Let us hope that the papers of the Fourth (2016), Fifth (2018) and Sixth (2019) Ostian Seminars will be published soon and in a similar excellent way.
Authors and titles
Francesca Romana De Castro, Alessandra Facciolo, Monica Gala et al., La sponda destra del Tevere, presso la foce, prima dei Romani: gli insediamenti.
Valeria Acconcia, Francesca Romana De Castro et Chiara Morciano, I materiali.
Ida Baldassarre, Irene Bragantini, Anna Maria Dolciotti et al., Necropoli dell’Isola Sacra. Le ricerche 1968-89 : ripercorrendo un’esperienza.
Paola Olivanti et Marcello Spanu, Necropoli dell’Isola Sacra, scavo 1988-1989: alcune riflessioni su occupazione degli spazi, cronologia delle sepolture, corredi.
Luciano Camilli et Franca Taglietti, Sepolture e monete: il prezzo dell’Ade ? A proposito dei rinvenimenti monetali in tombe della necropoli di Porto all’Isola Sacra.
Luciano Camilli et Franca Taglietti, Contributi per un’archeologia di cantiere: i bolli laterizi dalla necropoli di Porto all’Isola Sacra.
Emanuela Borgia, Una tabella defixionis dalla necropoli dell’Isola Sacra.
Luca Bondioli, Paola Germoni et Paola Francesca Rossi, L’infante e il sarcofago delle Muse dall’Isola Sacra.
Paola Germoni, Simon Keay, Martin Millett et al., Ostia beyond the Tiber: recent archaeological discoveries in the Isola Sacra.
Patrizia Turi, Lo scavo preventivo in Via della Basilica di Sant’Ippolito (anno 2012): un’area sepolcrale periferica.
Simona Pannuzi, Viabilità e utilizzo del territorio. Il suburbio sud-orientale di Ostia alla luce dei recenti rinvenimenti archeologici.
Paola Germoni, Indagini preventive nel suburbio meridionale di Ostia.
Ascanio D’Andrea, Lucia De Gregorio, Paola Germoni et al., Indagini archeologiche preventive nel settore sudorientale extraurbano di Ostia Antica: nuove acquisizioni sulla via litoranea e la linea di costa antica.
Paola Germoni, Lucia De Gregorio, Carla Ninel Pischedda et al., Indagini archeologiche preventive nell’area della necropoli di Pianabella (area 12): nuove acquisizioni per la ricostruzione del paesaggio extraurbano di Ostia Antica tra I e IV secolo d.C.
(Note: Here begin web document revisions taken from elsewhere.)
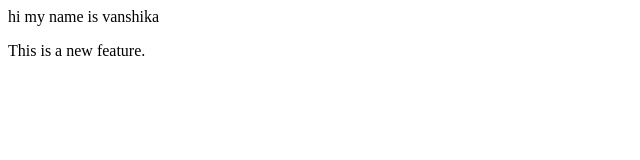
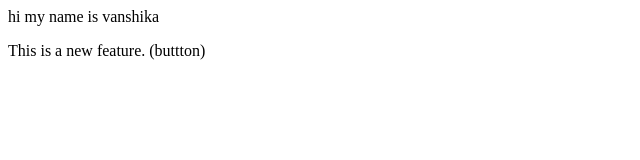
Before and after one commit to Vanshikayadav21/localrepo, a plain HTML site: page index.html in a window 1280 px wide. Shown: the full height of the page, 0-640 px from the left. Drawn offline with Linux system fonts and the light colour scheme.

```diff
--- a/index.html
+++ b/index.html
@@ -1,2 +1,2 @@
 <P>hi my name is vanshika</P>
-<p> This is a new feature.</p>
+<p> This is a new feature. (buttton)</p>
```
Mireille Cébeillac-Gervasoni †, Maria Mimmo et Matthias Bruno, Il materiale epigrafico dall’area 12.
Alessia Nava, Paola Francesca Rossi, Alessandra Sperduti et al., Lo studio antropologico delle sepolture di Larcius Felix ed Onesime.
Massimiliano David, Il nuovo mitreo dei marmi colorati sulla via della Marciana a Ostia Antica.
Luke Lavan, Chronology in Late Antiquity: a lesson from the Palaestra.
Roberta Geremia Nucci, Un Capricorno ad Ostia (anzi due).
Fausto Zevi, Iscrizioni funerarie di Ostia. Programma U.I.G. (una iscrizione al giorno).
Filippo Marini Recchia, Un’iscrizione inedita di Agrippa e altre nuove ricongiunzioni epigrafiche ostiensi.
Nicolas Laubry, Iura sepulcrorum à Ostie: un supplément.
Christer Bruun, Celebrazioni ad Ostia: la scelta del giorno per le dediche pubbliche, le inaugurazioni e altri eventi collettivi.
Françoise Van Haeperen, Quelques réflexions sur la fonction des Fastes d’Ostie.